So what did I find out about the core beliefs of Unitarians? And if I make any howlers I look forward to being corrected!
- Firstly, Unitarians believe in the unity of God, as opposed to the doctrine of the Trinity – hence the name Unitarian
- They believe in Jesus as a human and historical figure, not a god
- They champion the worth of each individual human being and reject ideas of original sin and inherent guilt
- They believe in the universal salvation of all souls and reject the doctrine of predestined damnation
This opposition to traditional Church of England doctrine means that until the nineteenth century, Unitarians were persecuted and accused of heresy. Their support of the principles – it not the practice – of the French Revolution meant that in the 1790’s they were accused of treason and suffered renewed persecution. Being a Unitarian was illegal in England until 1813, when Elizabeth Gaskell was already a year old! Before Ann Peart’s talk, I had no idea that Unitarianism was both such a radical and an attractive faith.

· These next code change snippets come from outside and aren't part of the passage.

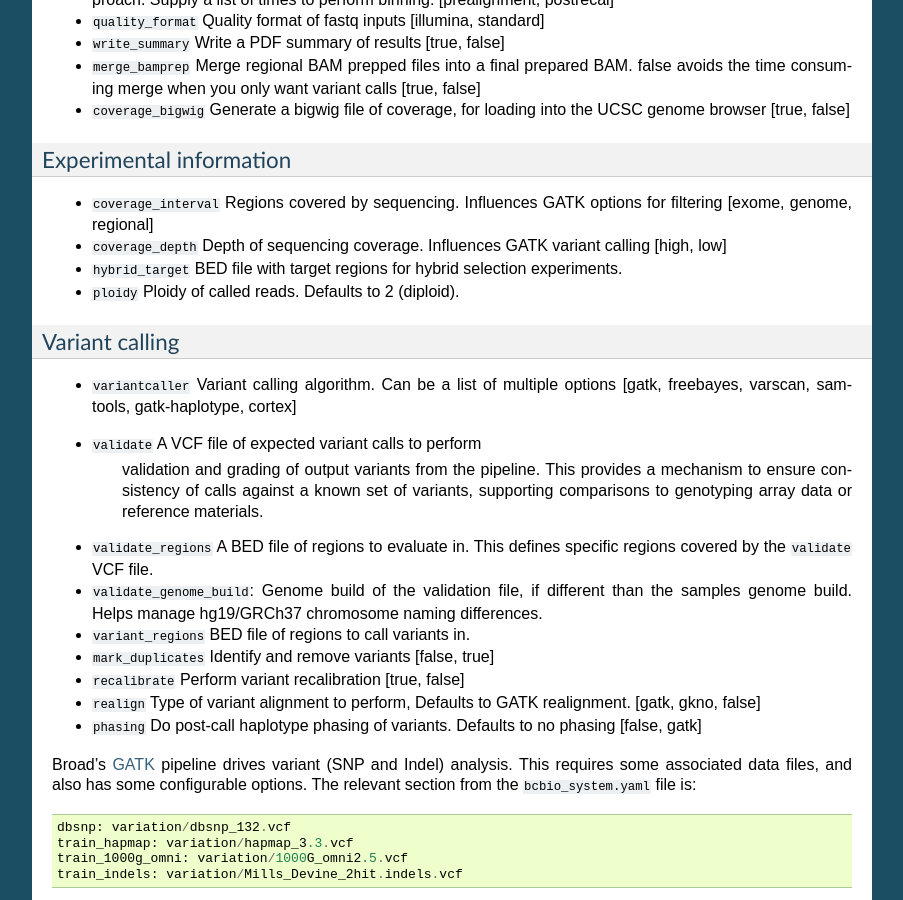
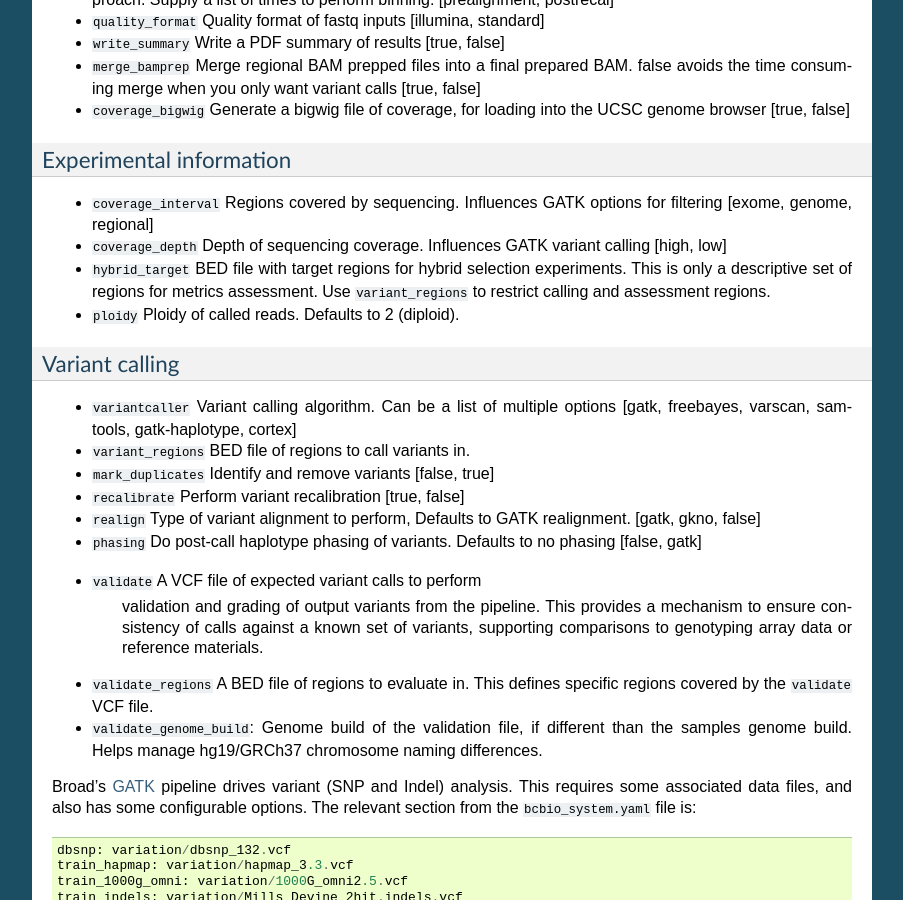
Before and after one commit to bcbio/bcbio-nextgen, a Sphinx documentation site: the page built from docs/contents/configuration.rst, in a window 1280 px wide and 900 px high, scrolled down 1849 px. Shown: the whole window, without its empty margins (198-1101 px from the left). Built offline with Sphinx 7.4.7, drawn with Linux system fonts in a browser that asks for light colours.

Commit message:
Improve documentation on difference between hybrid_regions and variant_regions

```diff
--- a/docs/contents/configuration.rst
+++ b/docs/contents/configuration.rst
@@ -130,7 +130,9 @@ Experimental information
 -  ``coverage_depth`` Depth of sequencing coverage. Influences GATK
    variant calling [high, low]
 -  ``hybrid_target`` BED file with target regions for hybrid selection
-   experiments.
+   experiments. This is only a descriptive set of regions for metrics
+   assessment. Use ``variant_regions`` to restrict calling and
+   assessment regions.
 -  ``ploidy`` Ploidy of called reads. Defaults to 2 (diploid).
 
 Variant calling
@@ -139,6 +141,13 @@ Variant calling
 -  ``variantcaller`` Variant calling algorithm. Can be a list of
    multiple options [gatk, freebayes, varscan, samtools,
    gatk-haplotype, cortex]
+-  ``variant_regions`` BED file of regions to call variants in.
+-  ``mark_duplicates`` Identify and remove variants [false, true]
+-  ``recalibrate`` Perform variant recalibration [true, false]
+-  ``realign`` Type of variant alignment to perform, Defaults to
+   GATK realignment. [gatk, gkno, false]
+-  ``phasing`` Do post-call haplotype phasing of variants. Defaults to
+   no phasing [false, gatk]
 -  ``validate`` A VCF file of expected variant calls to perform
     validation and grading of output variants from the pipeline.
     This provides a mechanism to ensure consistency of calls against
@@ -149,13 +158,6 @@ Variant calling
 - ``validate_genome_build``: Genome build of the validation file, if
   different than the samples genome build. Helps manage hg19/GRCh37
   chromosome naming differences.
--  ``variant_regions`` BED file of regions to call variants in.
--  ``mark_duplicates`` Identify and remove variants [false, true]
--  ``recalibrate`` Perform variant recalibration [true, false]
--  ``realign`` Type of variant alignment to perform, Defaults to
-   GATK realignment. [gatk, gkno, false]
--  ``phasing`` Do post-call haplotype phasing of variants. Defaults to
-   no phasing [false, gatk]
 
 Broad's `GATK`_ pipeline drives variant (SNP and Indel) analysis.
 This requires some associated data files, and also has some configurable
```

So as Unitarians, William and Elizabeth Gaskell would have believed that it is important to develop a spiritual dimension to living. They would be committed to applying reason and honest doubt to the search for spiritual truth. They would have treated other people with respect and kindness, and would have been tolerant of and open to the sincerely held beliefs of others. They would support peace, compassion, justice and democracy as the guiding principles for the development of society. These values informed their work, and their social and domestic lives.
Learning more about Unitarianism has brought William Gaskell to life for me, and I now understand more about his continuing drive to improve educational opportunities across Manchester. Understanding Unitarianism also illuminates the themes Gaskell addresses and returns to in her writing: her passionate commitment to social justice and to valuing each individual; her commitment to laying bare social evils to as wide an audience as possible; and her championing of the value of education – and especially education for women. I am reminded of Molly Gibson pursuing her self-education at Hamley Hall in ‘Wives and Daughters’; Margaret Hale challenging John Thornton over the living conditions of his workers in ‘North and South’; and of using the character of Ruth to explore the abuse of unmarried mothers. I admire a clear sighted Gaskell who does not shy away from confronting challenging social issues which I’m sure she considers it her Unitarian duty to confront.
As a volunteer at the House, I want to give each of our visitors as rich an experience as possible when they visit. Learning more about Unitarianism has certainly helped me to feel more confident to having these conversations which add another important dimension to our understanding of the family. I’m very grateful for this learning opportunity!
Lesley – House Volunteer